For many athletes, and also those who seek physique enhancement, weight loss is often the primary goal of a combined training and nutrition regimen, especially in sports such as wrestling, boxing, and weightlifting, in which stringent body weight requirements necessitate weight loss in many cases.
Likewise, in sports such as gymnastics and distance running, in which there are no weight limitations, low body fat levels are considered optimal for performance.
Indeed, weight and body fat loss is frequently the primary objective for anyone pursuing physique improvement. In pursuit of weight loss, many individuals, including athletes, adopt nutritional principles that are ineffective and potentially harmful.

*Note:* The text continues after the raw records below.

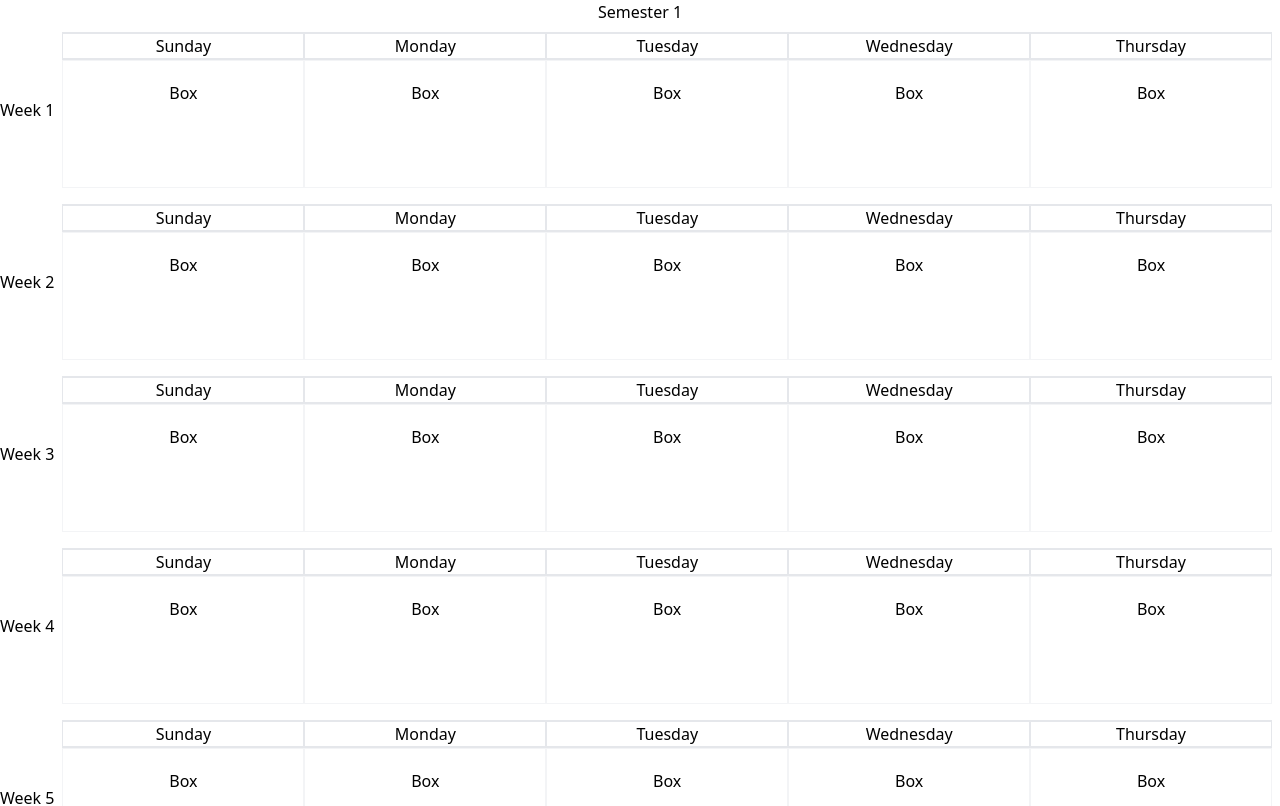
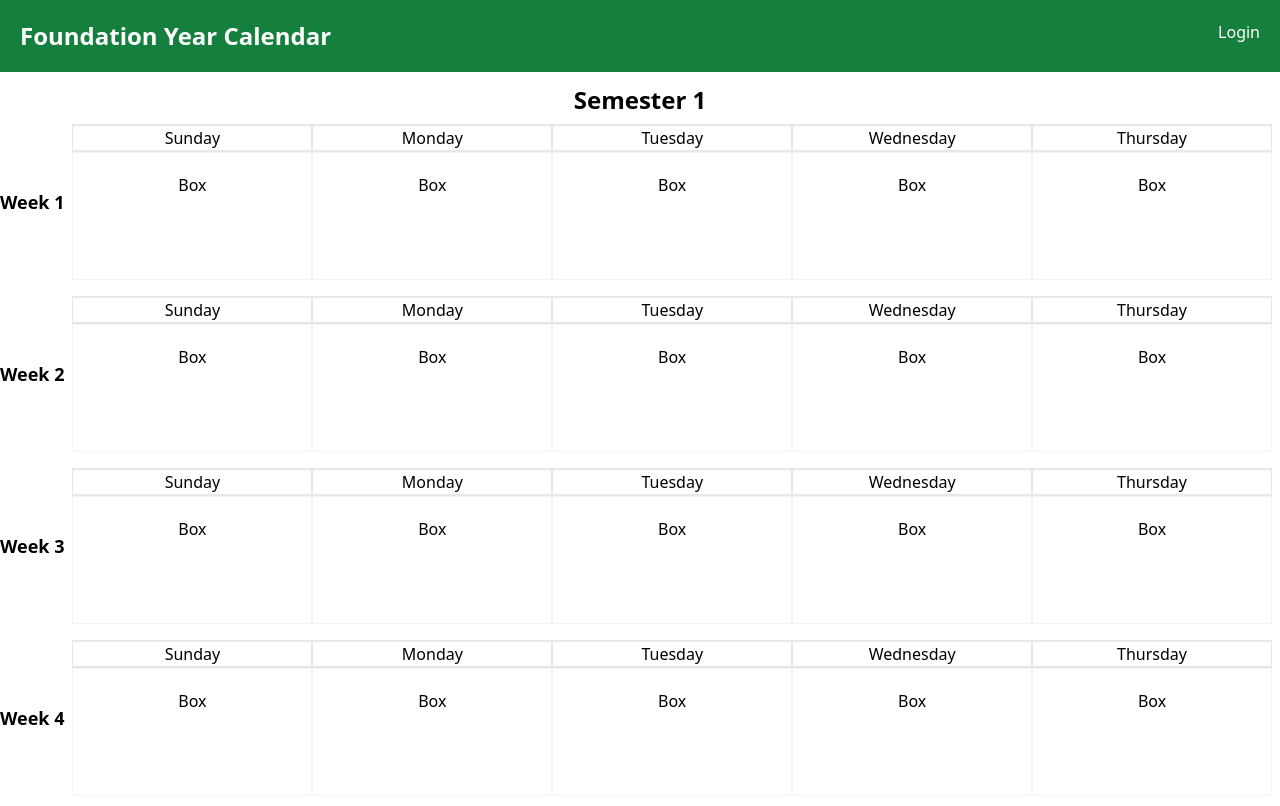
Before and after one commit to iSolate77/Calendar, a React (Create React App) app: page / in a window 1280 px wide. Shown: the top 806 px of the page. Built offline with nearby package versions, Linux system fonts and the light colour scheme; the HTML template or start-up script is replaced by a standard one.

Commit message:
some styling

```diff
--- a/src/App.jsx
+++ b/src/App.jsx
@@ -1,9 +1,11 @@
 import React from 'react'
 import Semester from './components/Semester'
+import Navbar from './components/Navbar'
 
 export default function App() {
   return (
     <div>
+      <Navbar />
       <Semester number={1}/>
       <Semester number={2}/>
     </div>
--- /dev/null
+++ b/src/components/Navbar.jsx
@@ -0,0 +1,12 @@
+import React from 'react'
+
+export default function Navbar() {
+  return (
+    <>
+    <div className='bg-green-700 w-screen p-5 text-white flex justify-between mb-3'>
+        <div className='font-extrabold text-2xl'>Foundation Year Calendar</div>
+        <div>Login</div>
+      </div>
+    </>
+  )
+}
--- a/src/components/Semester.jsx
+++ b/src/components/Semester.jsx
@@ -17,7 +17,7 @@ export default function Semester(props) {
 
   return (
     <>
-      <div className='text-center'>Semester {props.number}</div>
+      <div className='text-center text-2xl font-bold'>Semester {props.number}</div>
       {renderWeeks()}
     </>
   )
--- a/src/components/Week.jsx
+++ b/src/components/Week.jsx
@@ -15,7 +15,7 @@ export default function Week(props) {
 
   return (
     <div className='flex justify-between'>
-      <div className='w-15 text-left self-center'>Week {props.number}</div>
+      <div className='w-15 text-left self-center text-lg font-semibold'>Week {props.number}</div>
       <div className='flex flex-grow p-2'>{renderDays()}</div>
     </div>
   )
```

For instance, drastically reducing caloric intake is not only associated with a reduction in performance, but it can also cause adverse changes in vitamin and mineral status. Accordingly, improper rates of weight loss can encourage a loss of lean body mass and glycogen stores, and increase the likelihood of dehydration.
Simultaneously losing body fat and gaining lean body mass is possible through appropriate training and caloric restriction. However, in the case of the individual who has a relatively low body fat content before losing weight it is possible that reductions in lean body mass will accompany fat losses.
Additionally, large and/or rapid weight reductions following caloric restriction likewise result in losses of lean body mass. Therefore, to counteract the potential for muscular losses and a subsequent decrease in metabolic rate during caloric restriction, resistance training and an increase in dietary protein should accompany.
Note that initial weight loss incurred from undergoing caloric restriction is mostly water loss, especially within the first 3 days. In fact, as much as 70% of weight loss achieved through reducing calories by 1000 kcal/day can be attributed to water.
As a general guideline, an acceptable rate of weight loss appears to be approximately 1% per week, which can be achieved through a caloric deficit of 500 to 1000 kcal/day. Because 3500 kcal comprise 0.45 kg (1.0 lb.) of fat, weight reductions should proceed at, but not surpass, 0.51.0 kg/wk.
The most effective approach to weight loss involves a regimen that both reduces dietary caloric intake and also burns calories through exercise. Numerous studies have shown that adding exercise to a weight loss program results in a greater loss of body fat, while maintaining or increasing lean body mass.
For example, a program of weight control that expended 250 kcal daily through exercise and an additional 250 kcal through dietary restriction would be more effective than a program that simply limited caloric intake by 500 kcal. Furthermore, when weight is reduced by diet alone, there is a greater likelihood that there will be a loss of lean tissue, subsequently promoting a drop in resting metabolic rate.